* _Stored items from a collection_
= = = = =

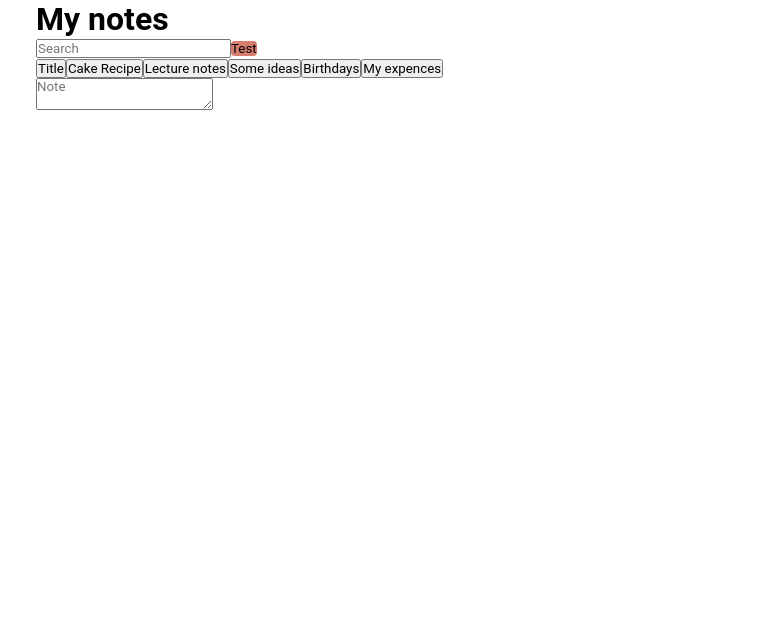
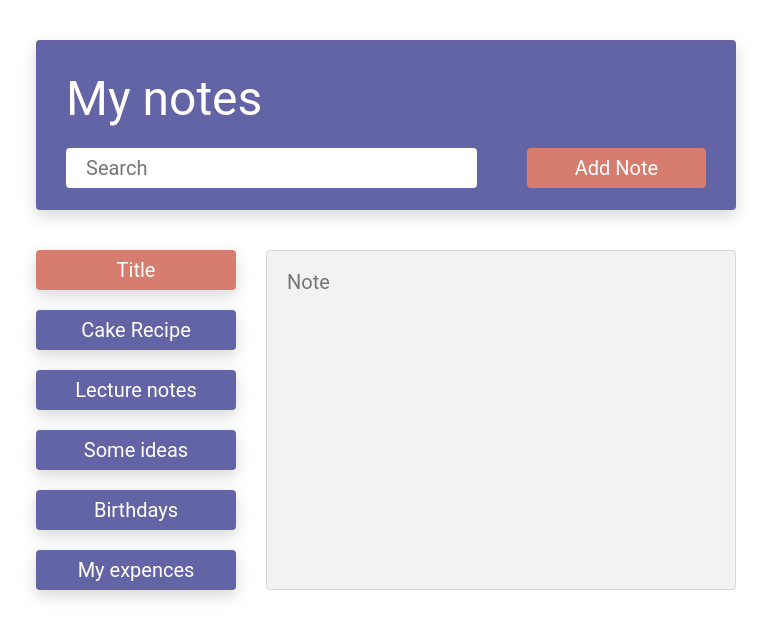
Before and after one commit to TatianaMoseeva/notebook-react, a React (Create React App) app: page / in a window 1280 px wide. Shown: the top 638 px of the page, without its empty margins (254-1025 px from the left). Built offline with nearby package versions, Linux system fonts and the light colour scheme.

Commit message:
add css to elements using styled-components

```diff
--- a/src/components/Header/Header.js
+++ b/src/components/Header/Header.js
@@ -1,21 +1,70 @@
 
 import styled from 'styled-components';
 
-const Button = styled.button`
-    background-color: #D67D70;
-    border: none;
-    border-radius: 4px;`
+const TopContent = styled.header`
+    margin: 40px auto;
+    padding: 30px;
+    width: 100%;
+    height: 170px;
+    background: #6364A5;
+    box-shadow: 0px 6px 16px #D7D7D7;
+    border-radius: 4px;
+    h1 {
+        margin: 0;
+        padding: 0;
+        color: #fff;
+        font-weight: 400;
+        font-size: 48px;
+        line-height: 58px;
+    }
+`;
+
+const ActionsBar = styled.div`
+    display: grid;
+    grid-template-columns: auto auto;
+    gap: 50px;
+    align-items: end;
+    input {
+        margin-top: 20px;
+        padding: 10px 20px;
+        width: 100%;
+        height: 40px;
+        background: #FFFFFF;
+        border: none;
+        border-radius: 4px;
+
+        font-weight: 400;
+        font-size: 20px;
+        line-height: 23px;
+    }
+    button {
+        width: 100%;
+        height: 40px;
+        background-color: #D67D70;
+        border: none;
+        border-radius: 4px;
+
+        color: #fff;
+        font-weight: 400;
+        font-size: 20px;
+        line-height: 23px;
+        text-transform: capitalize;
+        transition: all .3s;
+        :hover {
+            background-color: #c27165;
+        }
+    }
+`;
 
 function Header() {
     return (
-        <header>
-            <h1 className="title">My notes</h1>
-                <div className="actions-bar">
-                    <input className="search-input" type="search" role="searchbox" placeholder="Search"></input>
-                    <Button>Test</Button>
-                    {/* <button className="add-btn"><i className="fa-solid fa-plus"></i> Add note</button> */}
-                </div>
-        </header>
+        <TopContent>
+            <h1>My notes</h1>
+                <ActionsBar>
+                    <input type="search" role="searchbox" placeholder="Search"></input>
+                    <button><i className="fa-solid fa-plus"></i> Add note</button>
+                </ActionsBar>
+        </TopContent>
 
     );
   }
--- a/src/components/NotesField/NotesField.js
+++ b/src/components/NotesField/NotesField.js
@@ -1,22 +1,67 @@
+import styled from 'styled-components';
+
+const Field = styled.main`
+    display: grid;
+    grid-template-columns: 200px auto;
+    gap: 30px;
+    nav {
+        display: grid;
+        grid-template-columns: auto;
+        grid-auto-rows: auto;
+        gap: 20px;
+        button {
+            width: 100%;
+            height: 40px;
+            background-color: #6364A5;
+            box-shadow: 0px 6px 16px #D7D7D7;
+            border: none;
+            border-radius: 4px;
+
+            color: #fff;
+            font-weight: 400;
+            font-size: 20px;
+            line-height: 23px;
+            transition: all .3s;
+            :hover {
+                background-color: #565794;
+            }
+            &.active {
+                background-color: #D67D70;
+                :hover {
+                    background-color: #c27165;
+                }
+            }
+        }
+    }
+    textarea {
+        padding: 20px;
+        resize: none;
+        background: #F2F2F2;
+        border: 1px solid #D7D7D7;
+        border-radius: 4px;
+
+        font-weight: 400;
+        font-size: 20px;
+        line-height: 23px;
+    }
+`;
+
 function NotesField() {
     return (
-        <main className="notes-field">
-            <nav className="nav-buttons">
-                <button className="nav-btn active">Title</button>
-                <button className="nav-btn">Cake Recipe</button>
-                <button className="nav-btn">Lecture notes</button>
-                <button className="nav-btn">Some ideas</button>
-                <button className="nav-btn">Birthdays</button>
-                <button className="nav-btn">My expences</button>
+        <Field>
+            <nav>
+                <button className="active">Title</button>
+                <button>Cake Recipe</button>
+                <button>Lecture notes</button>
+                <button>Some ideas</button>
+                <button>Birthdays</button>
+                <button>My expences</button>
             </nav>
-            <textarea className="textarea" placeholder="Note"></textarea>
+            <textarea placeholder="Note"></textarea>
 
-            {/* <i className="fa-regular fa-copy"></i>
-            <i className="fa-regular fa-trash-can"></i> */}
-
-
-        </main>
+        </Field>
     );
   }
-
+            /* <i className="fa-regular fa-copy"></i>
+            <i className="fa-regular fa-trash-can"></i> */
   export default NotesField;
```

= = = = =

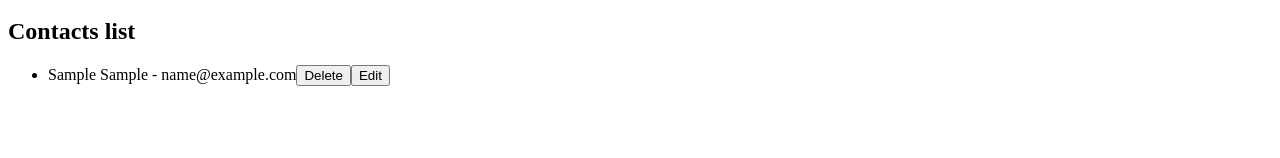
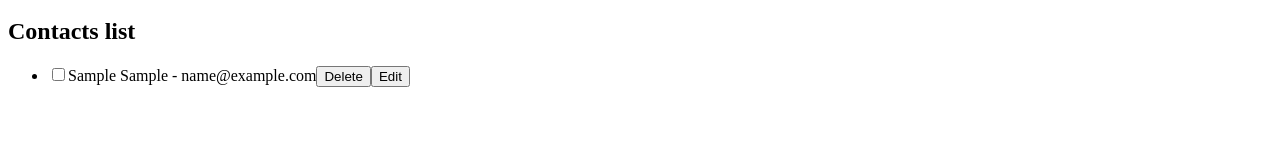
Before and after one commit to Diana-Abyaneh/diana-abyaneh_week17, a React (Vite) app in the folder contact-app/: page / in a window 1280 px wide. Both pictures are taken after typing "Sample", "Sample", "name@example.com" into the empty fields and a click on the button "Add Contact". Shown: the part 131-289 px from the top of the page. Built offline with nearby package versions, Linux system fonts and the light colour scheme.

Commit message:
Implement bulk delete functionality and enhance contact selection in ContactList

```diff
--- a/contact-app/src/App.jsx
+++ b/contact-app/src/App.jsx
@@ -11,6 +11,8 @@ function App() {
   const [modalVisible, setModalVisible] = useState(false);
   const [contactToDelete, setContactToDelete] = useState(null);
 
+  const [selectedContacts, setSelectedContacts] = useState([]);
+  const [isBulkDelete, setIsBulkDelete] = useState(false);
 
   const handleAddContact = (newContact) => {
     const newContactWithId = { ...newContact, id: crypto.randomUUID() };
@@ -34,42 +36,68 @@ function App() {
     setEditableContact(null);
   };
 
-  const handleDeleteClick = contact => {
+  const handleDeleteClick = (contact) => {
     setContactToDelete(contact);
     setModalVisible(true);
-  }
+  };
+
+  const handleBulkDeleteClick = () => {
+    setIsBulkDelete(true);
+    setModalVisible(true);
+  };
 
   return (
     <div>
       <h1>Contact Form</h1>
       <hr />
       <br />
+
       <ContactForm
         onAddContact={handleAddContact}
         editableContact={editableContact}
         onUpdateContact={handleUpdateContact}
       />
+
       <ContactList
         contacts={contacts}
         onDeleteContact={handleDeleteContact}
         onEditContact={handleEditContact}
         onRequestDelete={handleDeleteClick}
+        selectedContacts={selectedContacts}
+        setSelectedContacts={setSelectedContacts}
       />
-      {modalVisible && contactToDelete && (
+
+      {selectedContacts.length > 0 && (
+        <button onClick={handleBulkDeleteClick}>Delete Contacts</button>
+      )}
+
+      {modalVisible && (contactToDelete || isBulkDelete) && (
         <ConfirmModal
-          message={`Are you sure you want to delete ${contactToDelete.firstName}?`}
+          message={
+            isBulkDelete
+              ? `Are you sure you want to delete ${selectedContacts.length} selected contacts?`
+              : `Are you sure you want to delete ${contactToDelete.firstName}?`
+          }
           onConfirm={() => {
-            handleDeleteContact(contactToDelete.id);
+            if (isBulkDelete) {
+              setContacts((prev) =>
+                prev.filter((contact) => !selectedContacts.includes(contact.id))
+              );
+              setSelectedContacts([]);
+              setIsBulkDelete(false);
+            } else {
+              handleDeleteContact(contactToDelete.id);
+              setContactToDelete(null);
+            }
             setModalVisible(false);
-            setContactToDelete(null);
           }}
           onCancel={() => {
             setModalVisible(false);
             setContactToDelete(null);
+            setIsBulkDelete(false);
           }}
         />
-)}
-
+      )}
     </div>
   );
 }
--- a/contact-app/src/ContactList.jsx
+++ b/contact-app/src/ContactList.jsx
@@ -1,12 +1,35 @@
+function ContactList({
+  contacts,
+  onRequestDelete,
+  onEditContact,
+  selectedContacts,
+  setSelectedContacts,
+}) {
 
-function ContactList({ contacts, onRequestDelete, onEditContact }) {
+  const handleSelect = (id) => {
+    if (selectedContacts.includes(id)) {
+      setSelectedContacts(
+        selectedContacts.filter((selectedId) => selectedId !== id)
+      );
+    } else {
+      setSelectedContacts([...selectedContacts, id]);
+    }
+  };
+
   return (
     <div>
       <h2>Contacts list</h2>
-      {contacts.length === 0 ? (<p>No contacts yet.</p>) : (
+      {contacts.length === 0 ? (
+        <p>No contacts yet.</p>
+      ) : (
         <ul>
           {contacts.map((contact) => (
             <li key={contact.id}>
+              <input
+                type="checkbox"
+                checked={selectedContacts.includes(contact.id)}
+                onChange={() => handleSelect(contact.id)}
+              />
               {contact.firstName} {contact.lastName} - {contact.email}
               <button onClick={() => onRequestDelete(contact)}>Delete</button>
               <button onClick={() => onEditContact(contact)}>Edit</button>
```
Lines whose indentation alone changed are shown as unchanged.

= = = = =

* _Task requirements_
Whenever the word "onEditContact" shows up in a line of the entries above, copy that line.

* _Exercise output_
         onEditContact={handleEditContact}
+  onEditContact,
-function ContactList({ contacts, onRequestDelete, onEditContact }) {
               <button onClick={() => onEditContact(contact)}>Edit</button>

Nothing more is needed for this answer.